§ Records to use:
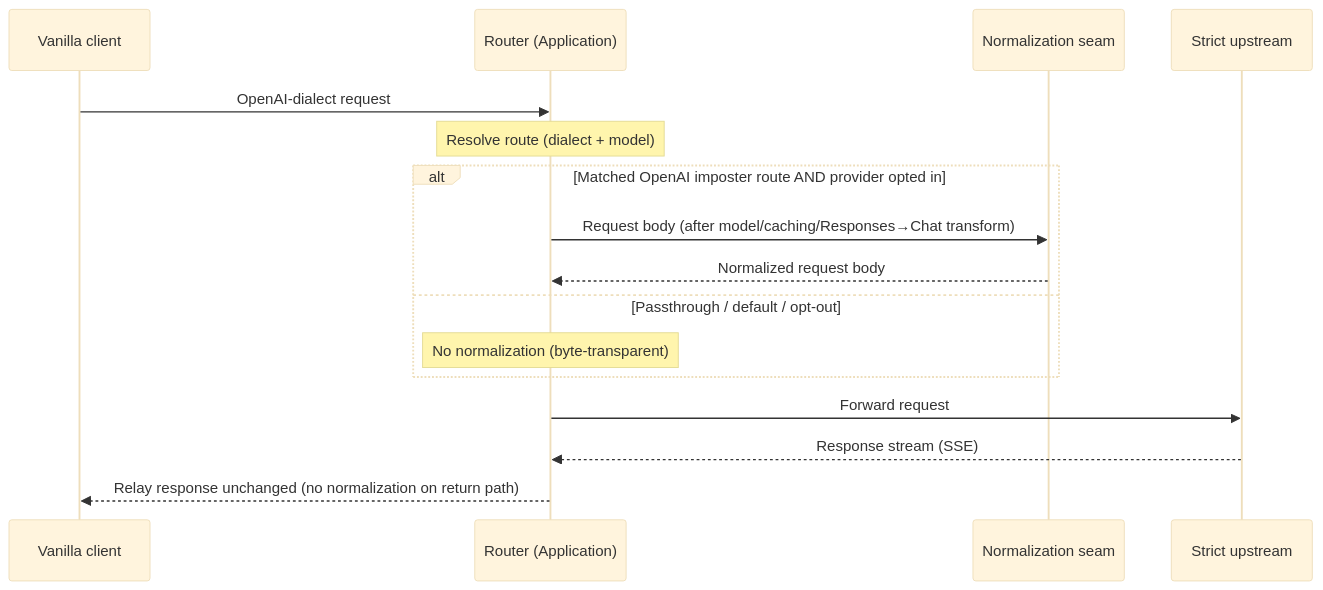
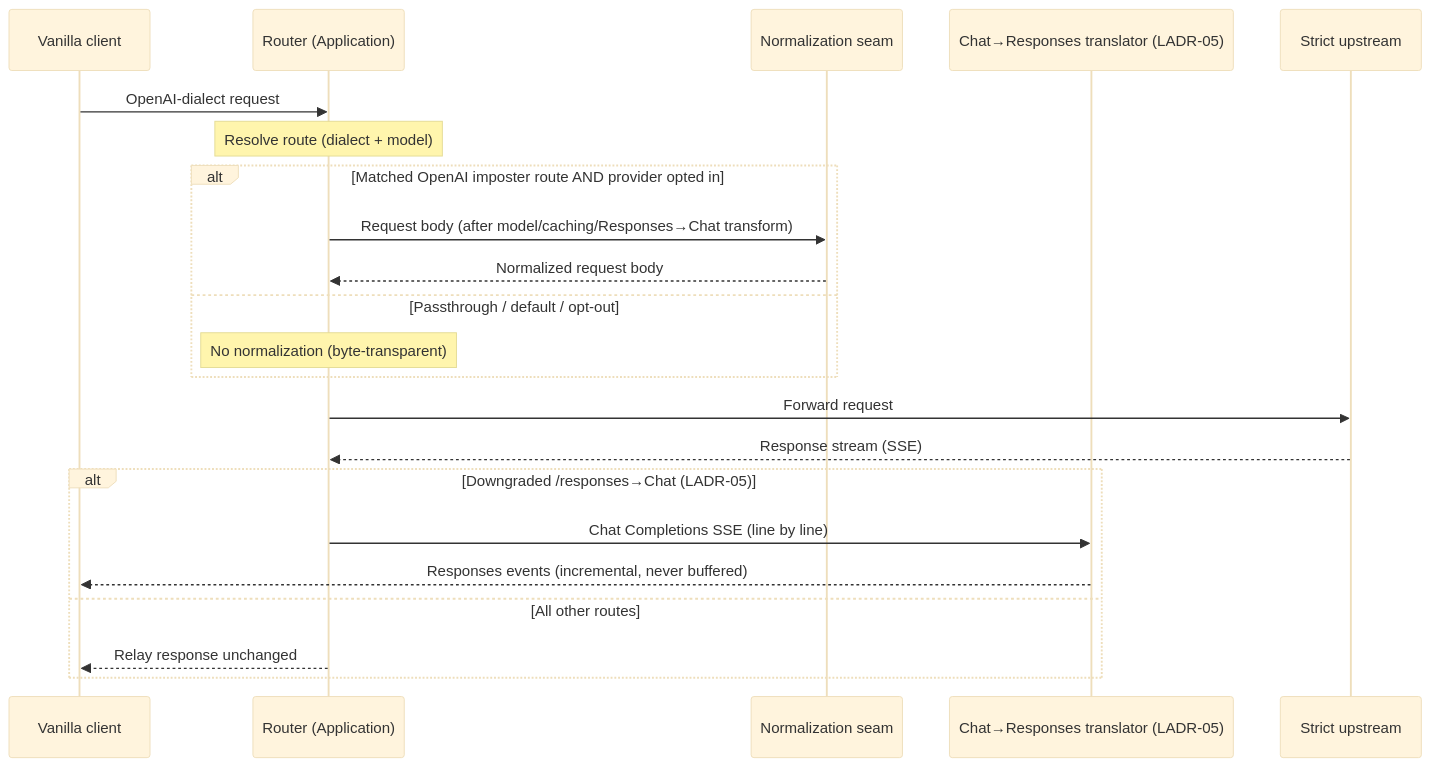
The second of 2 diagrams in .docs/hlds/004-codex-to-openai-sdk-transformer/diagrams/c4-context.md (generic-automation-and-it/smooth-llm-imposter), drawn with Mermaid (base theme) before and after one commit. The commit also changed other lines of this file and 6 other files, not shown here.

Commit message:
docs[19]: design bidirectional responses-chat bridge (LADR-05, NFR-05)

````diff
--- a/.docs/hlds/004-codex-to-openai-sdk-transformer/diagrams/c4-context.md
+++ b/.docs/hlds/004-codex-to-openai-sdk-transformer/diagrams/c4-context.md
@@ -36,19 +38,25 @@
 ```mermaid
 sequenceDiagram
     participant C as Vanilla client
     participant R as Router (Application)
     participant N as Normalization seam
+    participant T as Chat→Responses translator (LADR-05)
     participant U as Strict upstream
 
     C->>R: OpenAI-dialect request
     Note over R: Resolve route (dialect + model)
     alt Matched OpenAI imposter route AND provider opted in
         R->>N: Request body (after model/caching/Responses→Chat transform)
         N-->>R: Normalized request body
     else Passthrough / default / opt-out
         Note over R: No normalization (byte-transparent)
     end
     R->>U: Forward request
     U-->>R: Response stream (SSE)
-    R-->>C: Relay response unchanged (no normalization on return path)
+    alt Downgraded /responses→Chat (LADR-05)
+        R->>T: Chat Completions SSE (line by line)
+        T-->>C: Responses events (incremental, never buffered)
+    else All other routes
+        R-->>C: Relay response unchanged
+    end
 ```
````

§ Task instructions:
Copy every line in the data above that has the string "LADR" in it.

§ Answer section:
docs[19]: design bidirectional responses-chat bridge (LADR-05, NFR-05)
+    participant T as Chat→Responses translator (LADR-05)
+    alt Downgraded /responses→Chat (LADR-05)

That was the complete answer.